The story for gold has been similar throughout the post crisis period. The common perception has long been that gold (NYSEARCA:GLD) has been rising as a direct result of the Fed's QE programs. And unlike Treasuries, gold at one time demonstrated the ability to perform well during periods when the Fed was actively engaged in asset purchases. This was true for gold, of course, until QE3.
But this does not tell the whole story, for unlike stocks, gold also has demonstrated the ability to perform well even during periods when the Fed has stepped away from daily liquidity injections.
So how can this possibly be? Isn't gold the direct beneficiary of the currency debasement that results from global central banks aggressively printing money into circulation? And wouldn't periods of prudence by global central banks when they stop the printing presses take the wind out of the sails of the gold trade? The answer here is once again fairly straightforward. While currency debasement and protecting against the risk of future inflation is certainly an argument for purchasing gold, it is not the only reason.

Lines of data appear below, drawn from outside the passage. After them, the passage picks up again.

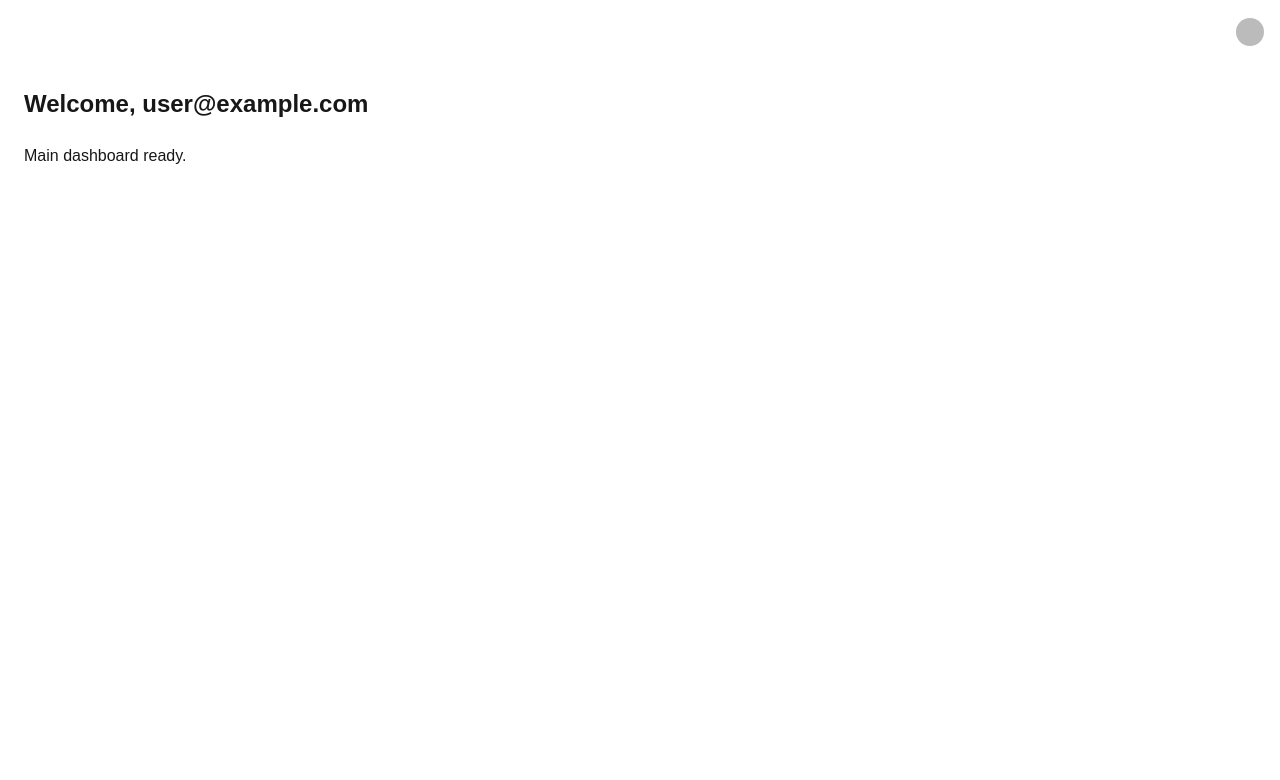
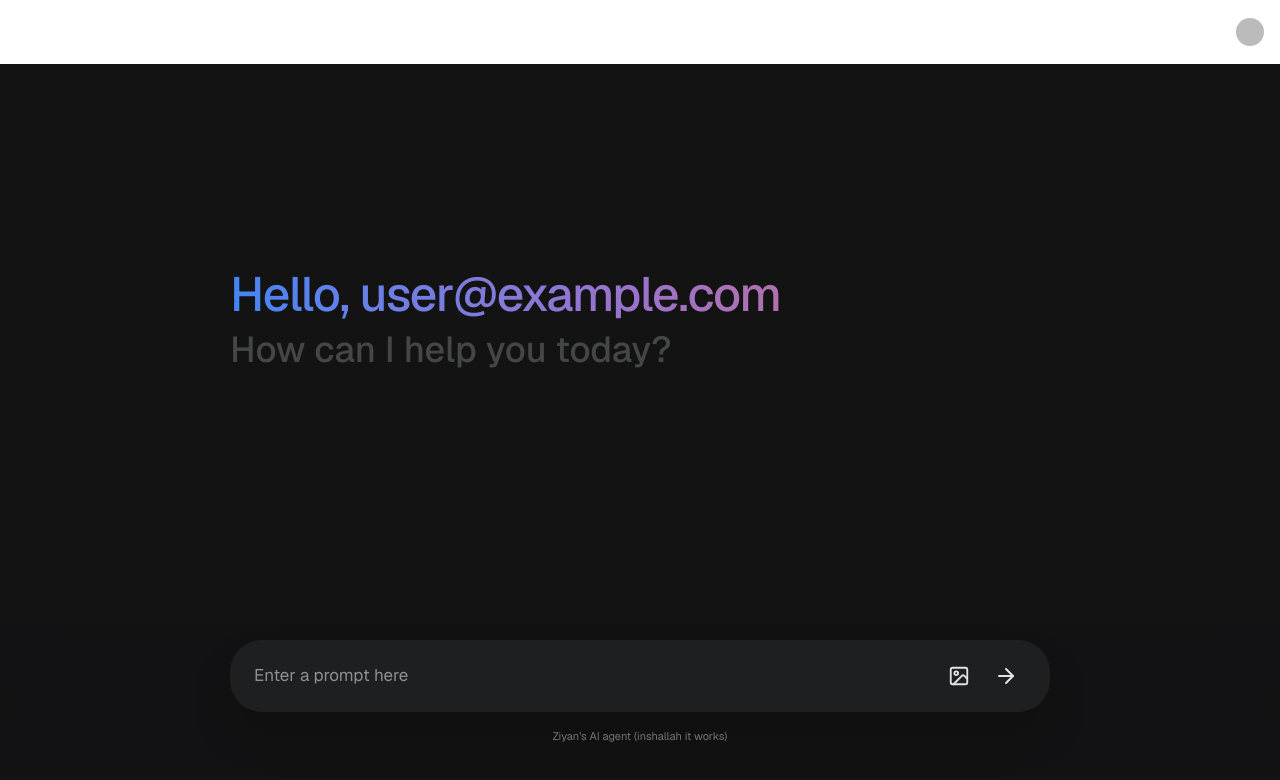
Before and after one commit to ZizouIsShort/AI_Agent, a Next.js app: page /main in a window 1280 px wide. Shown: the top 780 px of the page. Built offline with nearby package versions, Linux system fonts and the light colour scheme; no server answers; sample sign-in values are in the browser's storage; some icons are missing.

Commit message:
ui of main page done (gemini did it)

```diff
--- a/src/app/main/page.tsx
+++ b/src/app/main/page.tsx
@@ -25,14 +25,78 @@ export default function MainPage() {
   }
 
   return (
-    <div className="min-h-screen p-6">
-      <h1 className="text-2xl font-semibold">
-        Welcome, {user.emailAddresses[0].emailAddress}
-      </h1>
+    <div className="min-h-screen w-full bg-[#131314] text-[#e3e3e3] font-sans selection:bg-blue-500/30">
+      <main className="px-4">
+        <div className="mx-auto flex min-h-[70vh] max-w-[820px] flex-col justify-center py-20">
+          <div className="mb-12 transition-opacity duration-1000">
+            <h1 className="text-5xl font-medium tracking-tight bg-gradient-to-r from-[#4285f4] via-[#9b72cb] to-[#d96570] bg-clip-text text-transparent pb-3">
+              Hello, {user.emailAddresses[0].emailAddress}
+            </h1>
+            <h2 className="text-4xl font-medium text-[#444746]">
+              How can I help you today?
+            </h2>
+          </div>
 
-      <div className="mt-6">
-        <p>Main dashboard ready.</p>
-      </div>
+          <div className="w-full space-y-8"></div>
+        </div>
+      </main>
+
+      {/* Sticky Bottom Input Area */}
+      <footer className="sticky bottom-0 w-full bg-[#131314]/80 backdrop-blur-xl px-4 pb-8 pt-4">
+        <div className="mx-auto max-w-[820px]">
+          <div className="group relative flex items-center rounded-[32px] bg-[#1e1f20] px-6 py-4 hover:bg-[#28292a] focus-within:bg-[#28292a] transition-all duration-200 shadow-2xl">
+            <input
+              type="text"
+              placeholder="Enter a prompt here"
+              className="w-full bg-transparent text-[17px] text-[#e3e3e3] outline-none placeholder:text-[#8e918f]"
+            />
+
+            <div className="flex items-center gap-2 pl-2">
+              {/* Media Upload */}
+              <button className="p-2 text-[#e3e3e3] hover:bg-[#37393b] rounded-full transition-colors">
+                <svg
+                  xmlns="http://www.w3.org/2000/svg"
+                  width="22"
+                  height="22"
+                  viewBox="0 0 24 24"
+                  fill="none"
+                  stroke="currentColor"
+                  strokeWidth="2"
+                  strokeLinecap="round"
+                  strokeLinejoin="round"
+                >
+                  <rect width="18" height="18" x="3" y="3" rx="2" ry="2" />
+                  <circle cx="9" cy="9" r="2" />
+                  <path d="m21 15-3.086-3.086a2 2 0 0 0-2.828 0L6 21" />
+                </svg>
+              </button>
+
+              {/* Submit Button */}
+              <button className="p-2 text-[#e3e3e3] hover:text-white transition-colors">
+                <svg
+                  xmlns="http://www.w3.org/2000/svg"
+                  width="24"
+                  height="24"
+                  viewBox="0 0 24 24"
+                  fill="none"
+                  stroke="currentColor"
+                  strokeWidth="2"
+                  strokeLinecap="round"
+                  strokeLinejoin="round"
+                  className="rotate-90"
+                >
+                  <path d="m5 12 7-7 7 7" />
+                  <path d="M12 19V5" />
+                </svg>
+              </button>
+            </div>
+          </div>
+
+          <p className="mt-4 text-center text-[11px] text-[#8e918f] opacity-80">
+            Ziyan's AI agent (inshallah it works)
+          </p>
+        </div>
+      </footer>
     </div>
   );
 }
```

If it were, gold would have performed dramatically better since the beginning of 2013 when the Fed launched into their latest and arguably most aggressive stimulus program in QE3. Instead, it is also influenced by factors such as perceived general price stability (benefiting not only from the threat of inflation, but also deflation), the threat of geopolitical conflict, the strength of the U.S. dollar relative to global currencies (which helps explain in part why gold has performed so well since the early 2000s when the U.S. adopted a weak dollar policy) and the potential for financial market turmoil. Moreover, it is an asset class that is heavily subject to sentiment as well as management from a select group of major financial institutions that have a notably large influence on the overall gold market. Lastly, it is also worth noting that gold is an asset that is being widely used as collateral for loans in places like China, which introduces and entirely different element of risk into the equation.
With all of this in mind, the possibility exists that the positive effects on the gold market of any geopolitical and/or economic stability that might occur once the Fed ends its bond purchases may more than outweigh the negative effects on gold from no further currency debasement. Such is the consideration for the gold investor as QE3 draws to a close.
While QE3 is gradually winding down to its end in the coming months, it does not necessarily mean that the Treasury and gold market are going to suffer along with this loss of liquidity flow. History during the post crisis period has shown that these asset classes can thrive without the crutch of daily asset purchases from the Fed. And time will tell if they can repeat this performance the next time around.
Disclosure: This article is for information purposes only. There are risks involved with investing including loss of principal. Gerring Capital Partners makes no explicit or implicit guarantee with respect to performance or the outcome of any investment or projections made. There is no guarantee that the goals of the strategies discussed by Gerring Capital Partners will be met. I am long TLT. I wrote this article myself, and it expresses my own opinions. I am not receiving compensation for it (other than from Seeking Alpha). I have no business relationship with any company whose stock is mentioned in this article. I am also long Treasuries via the IEF. I am long stocks via the SPLV and XLU as well as selected individual stocks. I also hold a meaningful allocation to cash at the present time.